the past few days before setting out.
- What are the
dangers of hiking alone?
In the Lakes Region, the
dangers are few. Hiking alone is viewed as being careless in
some places, but not here. Unless you hike in the winter
when there are few people around, insist on trying to create new
trails by straying from the marked path, or have to sprint all the
way up, there is not much that can happen to you. If you're
hiking Mt. Major and you happen to fall and break both legs, both
arms, and your back, just wait a while. These are very
popular trails, and you are never alone for long. Most likely,
someone will be along with a cell phone in a few minutes.
- Are there wild
animals or plants I should be wary of?
Unless you count
Mosquitoes as wild animals, not really. There are bears in
these woods, especially around the northern perimeter of the lake,
near Moultonboro, but they tend to avoid the high traffic trails and
remain deep in the woods. To the best of our knowledge, there has
never been a bear attack. It's not out of the question to
encounter a skunk or raccoon if your hiking late in the evening,
but they would much rather run away than come gnaw on your
leg. If you encounter a skunk, raccoon, fox, or other
nocturnal animal during the day, never approach: rabies is very
rare, but it does exist. There are no poisonous snakes or
dangerous spiders in the Lakes Region, although we do have some
snakes that will amusingly try to strike at you if
provoked. As for plants, poison ivy does grow in the Lakes
Region, but it's not overly widespread and just about impossible to get
if you stay on the trail. If you happen to see a Lady Slipper
flower, leave it be, picking them is bad luck.
- What are the
general rules, guidelines, and supplies of hiking?
- You've heard it before, always
carry out what you carry in.
- Lightning is the greatest
danger on the trails, always check the weather before heading
- Bring sunscreen if the
mountain you are climbing has a bald peak and you plan to hang
out for a while. The slightly cooler temperatures and
stronger winds found at mountain summits often mask the
feeling of your skin burning.
- Don't drink and hike.

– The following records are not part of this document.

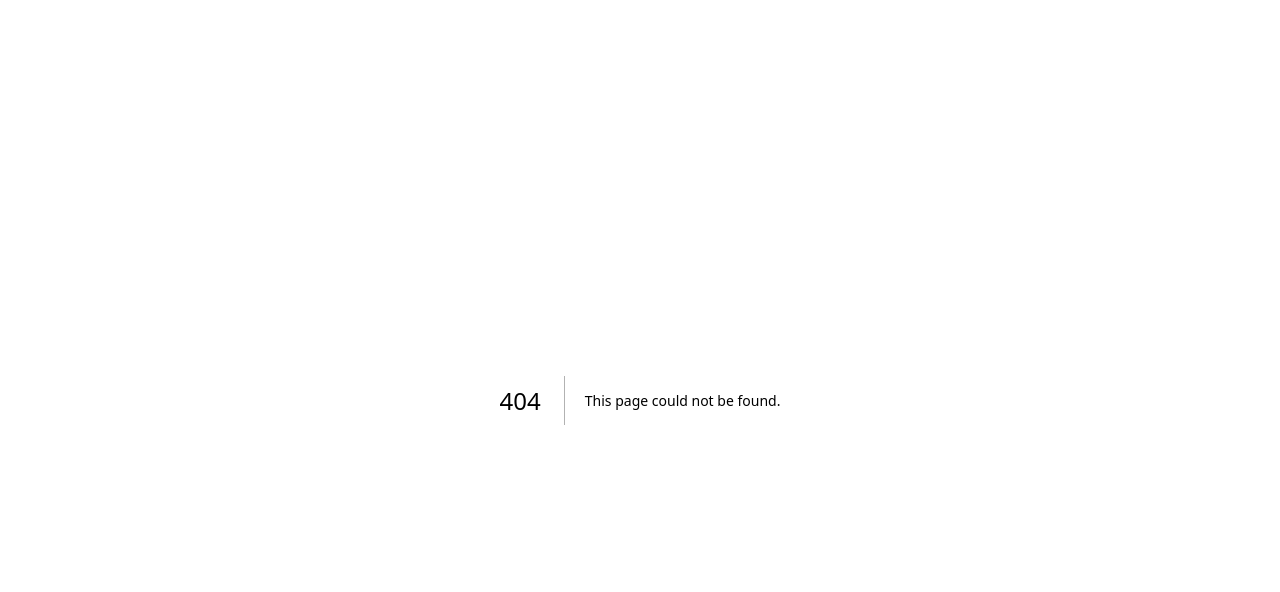
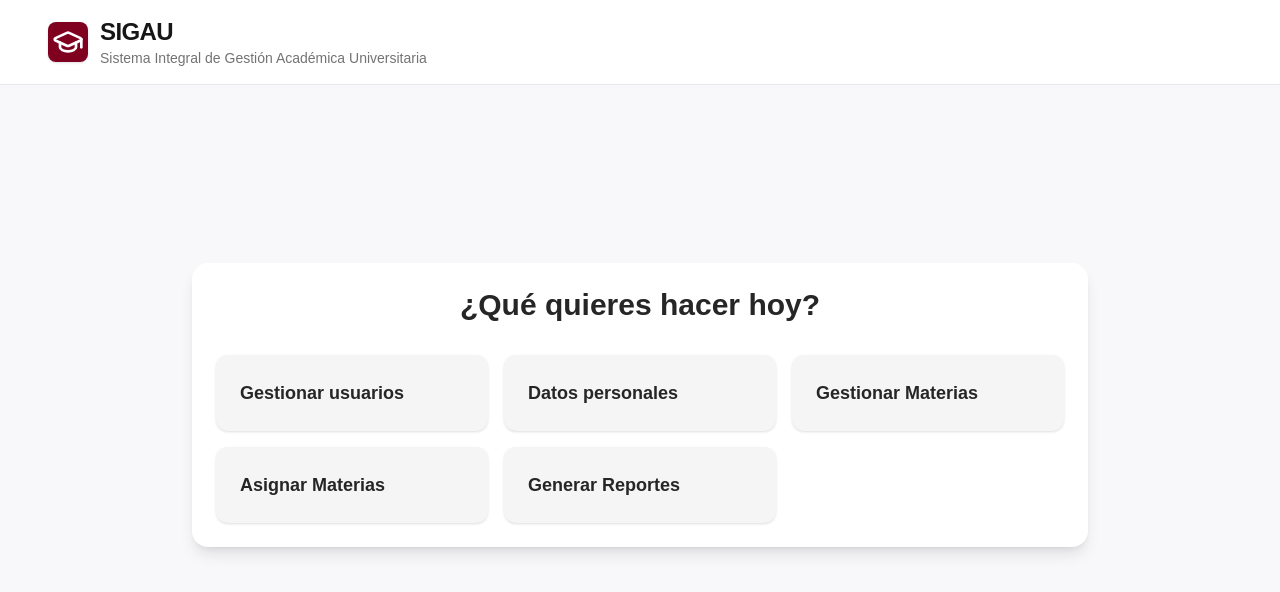
Before and after one commit to CesarOliva/SIGAU, a Next.js app: page /administrador in a window 1280 px wide. Before the commit this address had no page. Shown: the top 592 px of the page. Built offline with nearby package versions, Linux system fonts and the light colour scheme.

Commit message:
Administrador layout page

```diff
--- /dev/null
+++ b/app/(app)/administrador/_components/aside.tsx
@@ -0,0 +1,59 @@
+"use client";
+
+import { faChalkboardTeacher } from "@fortawesome/free-solid-svg-icons";
+import { FontAwesomeIcon } from "@fortawesome/react-fontawesome";
+import { BookOpen, ChartPie, GraduationCap, Grid2X2, User } from "lucide-react";
+import Link from "next/link";
+import { usePathname } from "next/navigation";
+
+const Sidebar = () => {
+    const pathname = usePathname();
+
+    return (
+        <aside id="sidebar" className={`${pathname === "/administrador" ? "hidden" : "w-70"} bg-white border-r border-neutral-200 flex flex-col min-h-screen shrink-0 transition-all duration-300`}>
+            <div className="h-20 flex items-center px-8 border-b border-neutral-100">
+                <div className="flex items-center gap-3">
+                    <div className="size-10 bg-[#800020] rounded-lg flex items-center justify-center text-white font-bold text-xl shadow-sm">
+                        <GraduationCap className="size-8"/>
+                    </div>
+                    <span className="text-xl font-bold text-neutral-900 tracking-tight">SIGAU</span>
+                </div>
+            </div>
+
+            <div className="flex-1 overflow-y-auto py-6 px-6 flex flex-col gap-2">
+                <p className="px-4 text-xs font-semibold text-neutral-500 uppercase tracking-wider mb-2">Menu</p>
+
+                <Link href="/administrador/gestionar-usuarios" className={`flex items-center gap-3 px-4 py-3 rounded-xl ${pathname === '/administrador/gestionar-usuarios' ? 'bg-orange-50 text-neutral-900' : 'text-neutral-600'} hover:bg-orange-50 hover:text-neutral-900 font-medium transition-colors`}>
+                    <Grid2X2 className="w-5"/>
+                    <span>Gestionar usuarios</span>
+                </Link>
+
+                <Link href="/administrador/datos-personales" className={`flex items-center gap-3 px-4 py-3 rounded-xl ${pathname === '/administrador/datos-personales' ? 'bg-orange-50 text-neutral-900' : 'text-neutral-600'} hover:bg-orange-50 hover:text-neutral-900 font-medium transition-colors`}>
+                    <User className="w-5"/>
+                    <span>Datos Personales</span>
+                </Link>
+                <Link href="/administrador/gestionar-materias" className={`flex items-center gap-3 px-4 py-3 rounded-xl ${pathname === '/administrador/gestionar-materias' ? 'bg-orange-50 text-neutral-900' : 'text-neutral-600'} hover:bg-orange-50 hover:text-neutral-900 font-medium transition-colors`}>
+                    <FontAwesomeIcon icon={faChalkboardTeacher} className="size-5 mb-2"/>
+                    <span>Gestionar Materias</span>
+                </Link>
+                <Link href="/administrador/asignar-materias" className={`flex items-center gap-3 px-4 py-3 rounded-xl ${pathname === '/administrador/asignar-materias' ? 'bg-orange-50 text-neutral-900' : 'text-neutral-600'} hover:bg-orange-50 hover:text-neutral-900 font-medium transition-colors`}>
+                    <BookOpen className="w-5"/>
+                    <span>Asignar materias</span>
+                </Link>
+                <Link href="/administrador/generar-reportes" className={`flex items-center gap-3 px-4 py-3 rounded-xl ${pathname === '/administrador/generar-reportes' ? 'bg-orange-50 text-neutral-900' : 'text-neutral-600'} hover:bg-orange-50 hover:text-neutral-900 font-medium transition-colors`}>
+                    <ChartPie className="w-5"/>
+                    <span>Generar Reportes</span>
+                </Link>
+            </div>
+
+            <div className="p-4 border-t border-neutral-100 flex flex-col gap-1">
+                <button className="flex items-center gap-3 px-4 py-2.5 rounded-xl text-red-500 hover:bg-red-50 font-medium transition-colors">
+                    <i className="w-5 text-center" data-fa-i2svg=""><svg className="svg-inline--fa fa-arrow-right-from-bracket" aria-hidden="true" focusable="false" data-prefix="fas" data-icon="arrow-right-from-bracket" role="img" xmlns="http://www.w3.org/2000/svg" viewBox="0 0 512 512" data-fa-i2svg=""><path fill="currentColor" d="M502.6 278.6c12.5-12.5 12.5-32.8 0-45.3l-128-128c-12.5-12.5-32.8-12.5-45.3 0s-12.5 32.8 0 45.3L402.7 224 192 224c-17.7 0-32 14.3-32 32s14.3 32 32 32l210.7 0-73.4 73.4c-12.5 12.5-12.5 32.8 0 45.3s32.8 12.5 45.3 0l128-128zM160 96c17.7 0 32-14.3 32-32s-14.3-32-32-32L96 32C43 32 0 75 0 128L0 384c0 53 43 96 96 96l64 0c17.7 0 32-14.3 32-32s-14.3-32-32-32l-64 0c-17.7 0-32-14.3-32-32l0-256c0-17.7 14.3-32 32-32l64 0z"></path></svg></i>
+                    <span>Cerrar Sesión</span>
+                </button>
+            </div>
+        </aside>
+    );
+}
+
+export default Sidebar;
--- /dev/null
+++ b/app/(app)/administrador/_components/bienvenida.tsx
@@ -0,0 +1,37 @@
+import Link from "next/link";
+
+const Bienvenida = () => {
+    return (
+         <main className="p-6 flex justify-center items-center h-[80vh]">
+            <div className="bg-white rounded-2xl shadow-lg p-6 w-full max-w-4xl">
+                <h2 className="text-3xl text-center font-semibold text-neutral-800 mb-8">
+                    ¿Qué quieres hacer hoy?
+                </h2>
+
+                <div className="grid grid-cols-2 md:grid-cols-3 gap-4">
+                    <Link href='/administrador/gestionar-usuarios' className="bg-neutral-100 hover:bg-orange-50 transition rounded-xl p-6 text-left shadow cursor-pointer">
+                        <h3 className="text-lg font-bold text-neutral-800">Gestionar usuarios</h3>
+                    </Link>
+
+                    <Link href='/administrador/datos-personales' className="bg-neutral-100 hover:bg-orange-50 transition rounded-xl p-6 text-left shadow cursor-pointer">
+                    <h3 className="text-lg font-bold text-neutral-800">Datos personales</h3>
+                    </Link>
+
+                    <Link href='/administrador/gestionar-materias' className="bg-neutral-100 hover:bg-orange-50 transition rounded-xl p-6 text-left shadow cursor-pointer">
+                    <h3 className="text-lg font-bold text-neutral-800">Gestionar Materias</h3>
+                    </Link>
+
+                    <Link href='/administrador/asignar-materias' className="bg-neutral-100 hover:bg-orange-50 transition rounded-xl p-6 text-left shadow cursor-pointer">
+                    <h3 className="text-lg font-bold text-neutral-800">Asignar Materias</h3>
+                    </Link>
+
+                    <Link href='/administrador/generar-reportes' className="bg-neutral-100 hover:bg-orange-50 transition rounded-xl p-6 text-left shadow cursor-pointer">
+                    <h3 className="text-lg font-bold text-neutral-800">Generar Reportes</h3>
+                    </Link>
+                </div>
+            </div>
+        </main>
+    );
+}
+
+export default Bienvenida;
--- /dev/null
+++ b/app/(app)/administrador/page.tsx
@@ -0,0 +1,13 @@
+import Nav from "@/app/login/_components/nav";
+import Bienvenida from "./_components/bienvenida";
+
+const HomePage = () => {
+    return (
+        <section className="flex flex-col w-full">
+            <Nav/>
+            <Bienvenida/>
+        </section>
+    );
+}
+
+export default HomePage;
```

Not only does alcohol make you think it's all right to throw
the empty can or bottle on the ground, it pretty much triples
your risk of tripping over a root and into a pile of mud.
- Prevent noise pollution.
Hiking up with 20 of your friends and telling jokes and
stories is great for you, but not everyone else. You
would be astounded how far voices can carry in the woods. For
most people, escaping the general noise of society is one of
the main reasons for taking to the trail.
- Bring plenty of water.
- Take a long a sweater, it may
be a comfy 72 degrees at the base, but at the summit it may be
64 degrees with a gusty 35-45 mile per hour wind. It can often
get colder than anticipated.
- Bring your camera, with an
extra roll of film or memory cards if it's digital. Nothing will send you into a rampage
like getting to the top and not being able to prove it to your
2000-2011. Reproduction, whether in print or in digital media
without permission is prohibited.
Listed | Contact Us